* _Task requirements_: Return each record word for word, keeping none of its pictures.

* _Dataset records_:
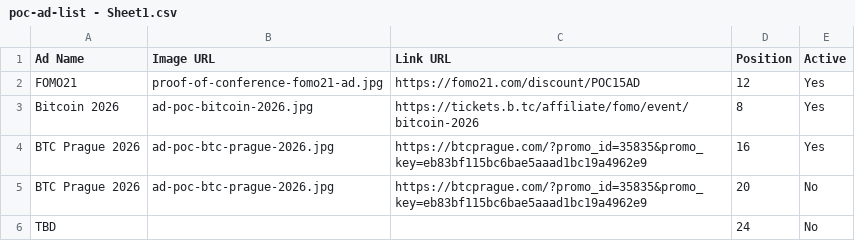
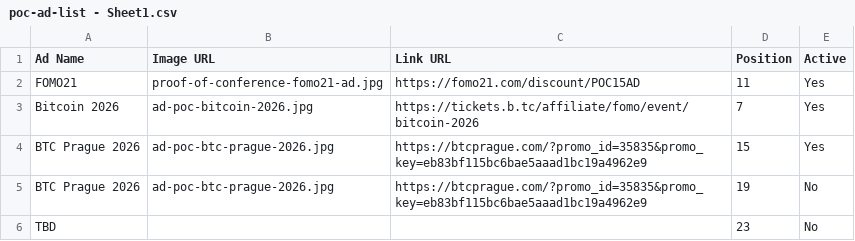
Before and after one commit to goldisdying/proofofconference, a CSV file: poc-ad-list - Sheet1.csv, drawn as a sheet.

Commit message:
Add files via upload

```diff
--- a/poc-ad-list - Sheet1.csv
+++ b/poc-ad-list - Sheet1.csv
@@ -1,6 +1,6 @@
 Ad Name,Image URL,Link URL,Position,Active
-FOMO21,proof-of-conference-fomo21-ad.jpg,https://fomo21.com/discount/POC15AD,12,Yes
-Bitcoin 2026,ad-poc-bitcoin-2026.jpg,https://tickets.b.tc/affiliate/fomo/event/bitcoin-2026,8,Yes
-BTC Prague 2026,ad-poc-btc-prague-2026.jpg,https://btcprague.com/?promo_id=35835&promo_key=eb83bf115bc6bae5aaad1bc19a4962e9,16,Yes
-BTC Prague 2026,ad-poc-btc-prague-2026.jpg,https://btcprague.com/?promo_id=35835&promo_key=eb83bf115bc6bae5aaad1bc19a4962e9,20,No
-TBD,,,24,No
+FOMO21,proof-of-conference-fomo21-ad.jpg,https://fomo21.com/discount/POC15AD,11,Yes
+Bitcoin 2026,ad-poc-bitcoin-2026.jpg,https://tickets.b.tc/affiliate/fomo/event/bitcoin-2026,7,Yes
+BTC Prague 2026,ad-poc-btc-prague-2026.jpg,https://btcprague.com/?promo_id=35835&promo_key=eb83bf115bc6bae5aaad1bc19a4962e9,15,Yes
+BTC Prague 2026,ad-poc-btc-prague-2026.jpg,https://btcprague.com/?promo_id=35835&promo_key=eb83bf115bc6bae5aaad1bc19a4962e9,19,No
+TBD,,,23,No
```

* _Result_:
Before and after one commit to goldisdying/proofofconference, a CSV file: poc-ad-list - Sheet1.csv, drawn as a sheet.

Commit message:
Add files via upload

```diff
--- a/poc-ad-list - Sheet1.csv
+++ b/poc-ad-list - Sheet1.csv
@@ -1,6 +1,6 @@
 Ad Name,Image URL,Link URL,Position,Active
-FOMO21,proof-of-conference-fomo21-ad.jpg,https://fomo21.com/discount/POC15AD,12,Yes
-Bitcoin 2026,ad-poc-bitcoin-2026.jpg,https://tickets.b.tc/affiliate/fomo/event/bitcoin-2026,8,Yes
-BTC Prague 2026,ad-poc-btc-prague-2026.jpg,https://btcprague.com/?promo_id=35835&promo_key=eb83bf115bc6bae5aaad1bc19a4962e9,16,Yes
-BTC Prague 2026,ad-poc-btc-prague-2026.jpg,https://btcprague.com/?promo_id=35835&promo_key=eb83bf115bc6bae5aaad1bc19a4962e9,20,No
-TBD,,,24,No
+FOMO21,proof-of-conference-fomo21-ad.jpg,https://fomo21.com/discount/POC15AD,11,Yes
+Bitcoin 2026,ad-poc-bitcoin-2026.jpg,https://tickets.b.tc/affiliate/fomo/event/bitcoin-2026,7,Yes
+BTC Prague 2026,ad-poc-btc-prague-2026.jpg,https://btcprague.com/?promo_id=35835&promo_key=eb83bf115bc6bae5aaad1bc19a4962e9,15,Yes
+BTC Prague 2026,ad-poc-btc-prague-2026.jpg,https://btcprague.com/?promo_id=35835&promo_key=eb83bf115bc6bae5aaad1bc19a4962e9,19,No
+TBD,,,23,No
```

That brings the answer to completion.